Wednesday, July 06, 2011

Could hacking be done in the 'public interest'?

With the horrid mess around the News of the World's 'hacking' of the voicemail of, inter alia, Milly Dowler I wondered aloud this morning (on Twitter) whether any hacking could be justified as being in the public interest.

IANAL, but I'd love to hear from a real one.

For example, suppose that a hacker broke into the network of News International (the parent company of News of the World), and downloaded the email boxes of senior executives and that those emails showed criminal behavior. Could the hacker's actions be considered to be in the public interest and he/she be provided with some protection from prosecution? It's not hard to imagine a situation in which the hacker does not delete information or disrupt business but simply copies emails.

It would seem to me that this would be a dangerous precedent because the hacker couldn't know a priori that what they were going to uncover criminal activity. But, as I say, IANAL.

Now what about a system administrator inside the company who quietly siphoned off the executives' email and made it available. This would seem to fall under whisteblower legislation.

Thoughts from lawyers?

1 comment:

David T. Macknet said...

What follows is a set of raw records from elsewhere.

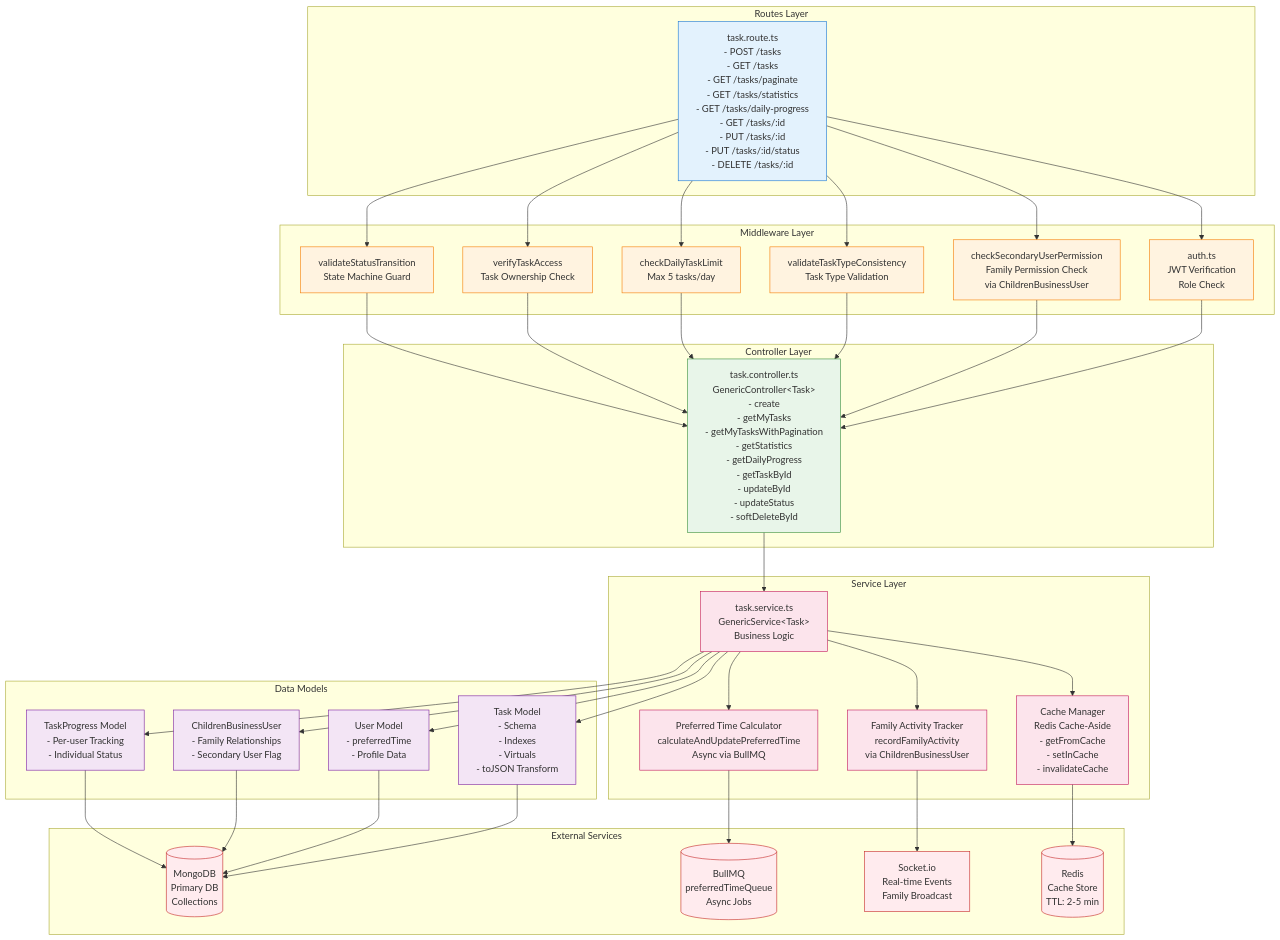
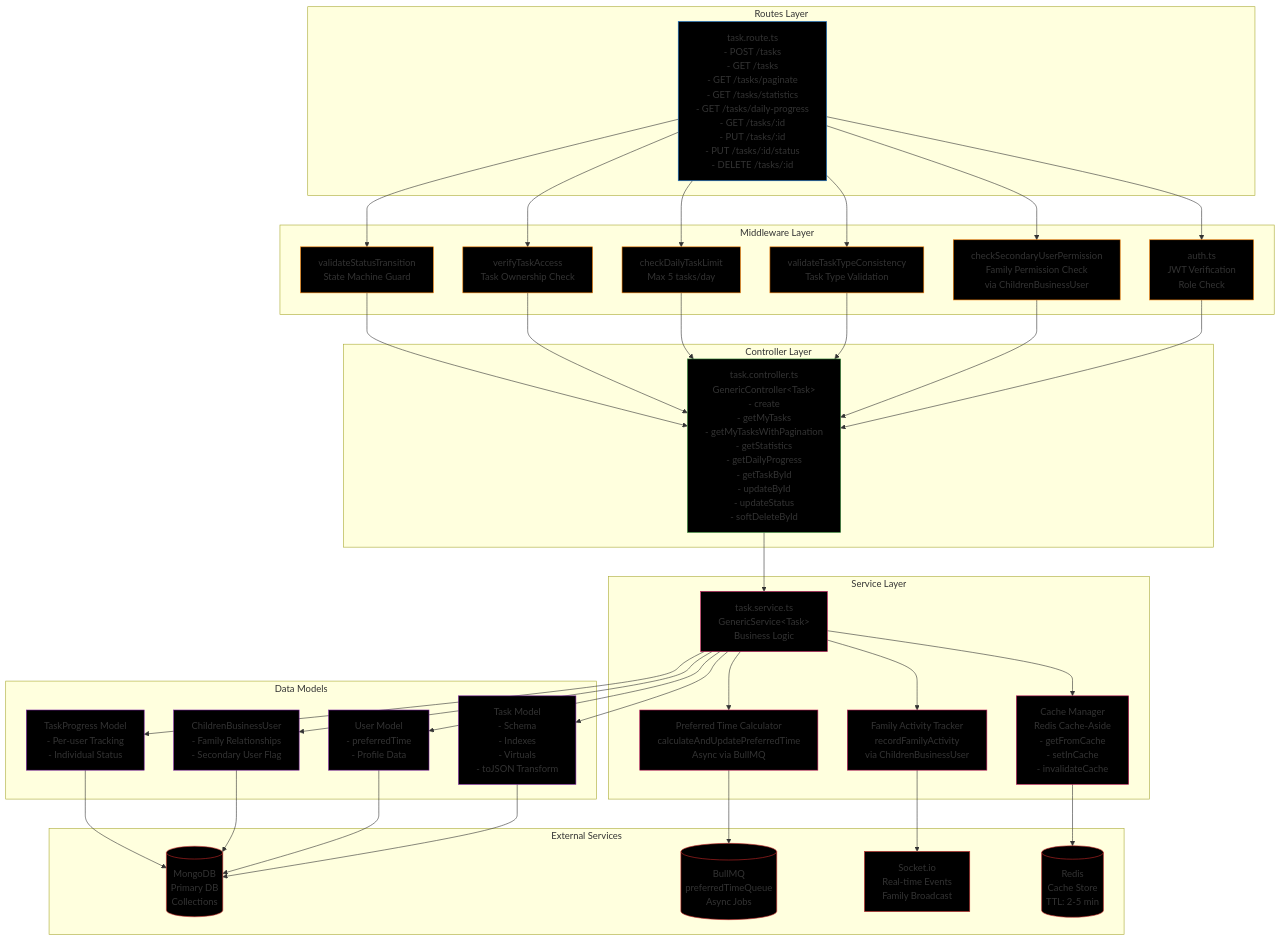
The diagram in task-management-backend-template/src/modules/task.module/doc/dia/task-component-architecture-V2-14-03-26.mermaid (MohammadSheakh/task-management), drawn with Mermaid before and after one commit. The commit also changed 16 other files, not shown here.

```diff
--- a/task-management-backend-template/src/modules/task.module/doc/dia/task-component-architecture-V2-14-03-26.mermaid
+++ b/task-management-backend-template/src/modules/task.module/doc/dia/task-component-architecture-V2-14-03-26.mermaid
@@ -1,88 +1,88 @@
 graph TB
     %% Task Module Component Architecture V2
     %% Family-Based Structure (No Group Dependencies)
 
     subgraph "Routes Layer"
         TASK_ROUTE["task.route.ts<br/>- POST /tasks<br/>- GET /tasks<br/>- GET /tasks/paginate<br/>- GET /tasks/statistics<br/>- GET /tasks/daily-progress<br/>- GET /tasks/:id<br/>- PUT /tasks/:id<br/>- PUT /tasks/:id/status<br/>- DELETE /tasks/:id"]
     end
 
     subgraph "Middleware Layer"
         AUTH["auth.ts<br/>JWT Verification<br/>Role Check"]
         PERMISSION["checkSecondaryUserPermission<br/>Family Permission Check<br/>via ChildrenBusinessUser"]
         VALIDATE["validateTaskTypeConsistency<br/>Task Type Validation"]
         LIMIT["checkDailyTaskLimit<br/>Max 5 tasks/day"]
         ACCESS["verifyTaskAccess<br/>Task Ownership Check"]
         STATUS["validateStatusTransition<br/>State Machine Guard"]
     end
 
     subgraph "Controller Layer"
         TASK_CONTROLLER["task.controller.ts<br/>GenericController&lt;Task&gt;<br/>- create<br/>- getMyTasks<br/>- getMyTasksWithPagination<br/>- getStatistics<br/>- getDailyProgress<br/>- getTaskById<br/>- updateById<br/>- updateStatus<br/>- softDeleteById"]
     end
 
     subgraph "Service Layer"
         TASK_SERVICE["task.service.ts<br/>GenericService&lt;Task&gt;<br/>Business Logic"]
         CACHE_MGR["Cache Manager<br/>Redis Cache-Aside<br/>- getFromCache<br/>- setInCache<br/>- invalidateCache"]
         ACTIVITY["Family Activity Tracker<br/>recordFamilyActivity<br/>via ChildrenBusinessUser"]
         PREFERRED["Preferred Time Calculator<br/>calculateAndUpdatePreferredTime<br/>Async via BullMQ"]
     end
 
     subgraph "Data Models"
         TASK_MODEL["Task Model<br/>- Schema<br/>- Indexes<br/>- Virtuals<br/>- toJSON Transform"]
         USER_MODEL["User Model<br/>- preferredTime<br/>- Profile Data"]
         CHILDREN_MODEL["ChildrenBusinessUser<br/>- Family Relationships<br/>- Secondary User Flag"]
         PROGRESS_MODEL["TaskProgress Model<br/>- Per-user Tracking<br/>- Individual Status"]
     end
 
     subgraph "External Services"
         REDIS[("Redis<br/>Cache Store<br/>TTL: 2-5 min")]
         MONGODB[("MongoDB<br/>Primary DB<br/>Collections")]
         BULLMQ[("BullMQ<br/>preferredTimeQueue<br/>Async Jobs")]
         SOCKET["Socket.io<br/>Real-time Events<br/>Family Broadcast"]
     end
 
     TASK_ROUTE --> AUTH
     TASK_ROUTE --> PERMISSION
     TASK_ROUTE --> VALIDATE
     TASK_ROUTE --> LIMIT
     TASK_ROUTE --> ACCESS
     TASK_ROUTE --> STATUS
 
     AUTH --> TASK_CONTROLLER
     PERMISSION --> TASK_CONTROLLER
     VALIDATE --> TASK_CONTROLLER
     LIMIT --> TASK_CONTROLLER
     ACCESS --> TASK_CONTROLLER
     STATUS --> TASK_CONTROLLER
 
     TASK_CONTROLLER --> TASK_SERVICE
     TASK_SERVICE --> CACHE_MGR
     TASK_SERVICE --> ACTIVITY
     TASK_SERVICE --> PREFERRED
 
     CACHE_MGR --> REDIS
     TASK_SERVICE --> TASK_MODEL
     TASK_SERVICE --> USER_MODEL
     TASK_SERVICE --> CHILDREN_MODEL
     TASK_SERVICE --> PROGRESS_MODEL
 
     TASK_MODEL --> MONGODB
     USER_MODEL --> MONGODB
     CHILDREN_MODEL --> MONGODB
     PROGRESS_MODEL --> MONGODB
 
     PREFERRED --> BULLMQ
     ACTIVITY --> SOCKET
 
-    classDef route fill:#e3f2fd,stroke:#1976d2
-    classDef middleware fill:#fff3e0,stroke:#f57c00
-    classDef controller fill:#e8f5e9,stroke:#388e3c
-    classDef service fill:#fce4ec,stroke:#c2185b
-    classDef model fill:#f3e5f5,stroke:#7b1fa2
-    classDef external fill:#ffebee,stroke:#c62828
+    classDef route fill:#000,stroke:#1976d2
+    classDef middleware fill:#000,stroke:#f57c00
+    classDef controller fill:#000,stroke:#388e3c
+    classDef service fill:#000,stroke:#c2185b
+    classDef model fill:#000,stroke:#7b1fa2
+    classDef external fill:#000,stroke:#c62828
 
     class TASK_ROUTE route
     class AUTH,PERMISSION,VALIDATE,LIMIT,ACCESS,STATUS middleware
     class TASK_CONTROLLER controller
     class TASK_SERVICE,CACHE_MGR,ACTIVITY,PREFERRED service
     class TASK_MODEL,USER_MODEL,CHILDREN_MODEL,PROGRESS_MODEL model
     class REDIS,MONGODB,BULLMQ,SOCKET external
```
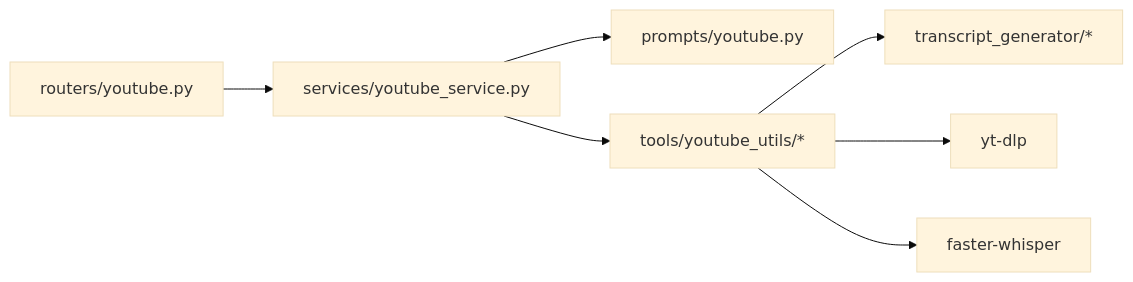
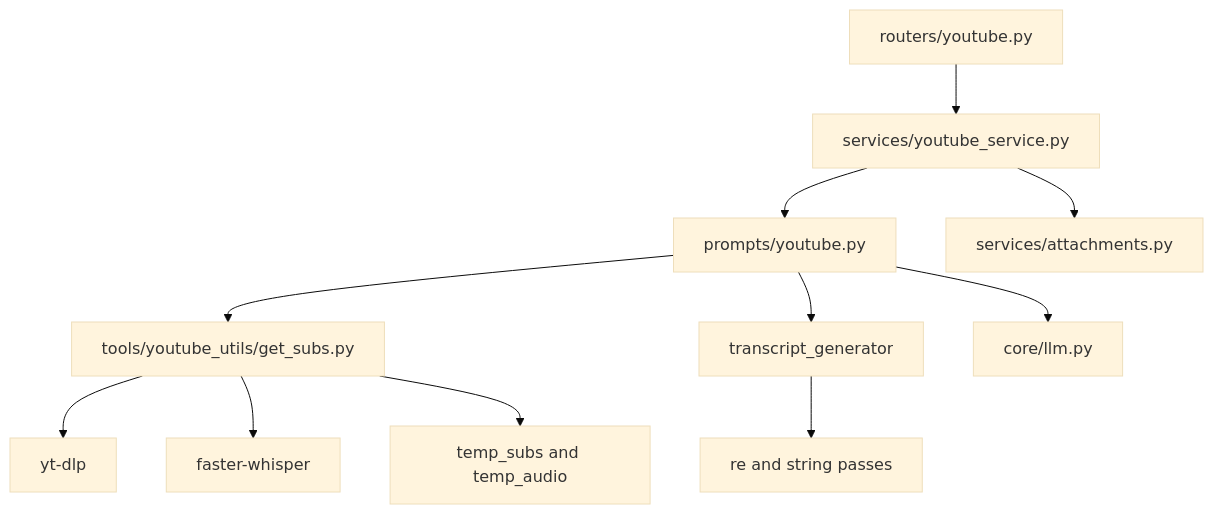
Before and after one commit to tashifkhan/tashif.codes: the sixth of 6 diagrams in src/data/docs/agentic-browser/Service Integrations/YouTube Integration.md, drawn with Mermaid (base theme). The commit also changed other lines of this file and 114 other files, not shown here.

````diff
--- a/src/data/docs/agentic-browser/Service Integrations/YouTube Integration.md
+++ b/src/data/docs/agentic-browser/Service Integrations/YouTube Integration.md
@@ -269,9 +169,13 @@
 ```mermaid
-graph LR
-R["routers/youtube.py"] --> S["services/youtube_service.py"]
-S --> P["prompts/youtube.py"]
-S --> U["tools/youtube_utils/*"]
-U --> TG["transcript_generator/*"]
-U --> YTDLP["yt-dlp"]
-U --> WHISPER["faster-whisper"]
+graph TB
+  Router["routers/youtube.py"] --> Service["services/youtube_service.py"]
+  Service --> Prompt["prompts/youtube.py"]
+  Service --> Attach["services/attachments.py"]
+  Prompt --> Subs["tools/youtube_utils/get_subs.py"]
+  Prompt --> Gen["transcript_generator"]
+  Prompt --> LLM["core/llm.py"]
+  Subs --> YTDLP["yt-dlp"]
+  Subs --> Faster["faster-whisper"]
+  Subs --> FS["temp_subs and temp_audio"]
+  Gen --> Regex["re and string passes"]
 ```
````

If you're in the US and do this, the law will punish you as a hacker, not as someone blowing the whistle. See EFF's efforts to get this changed.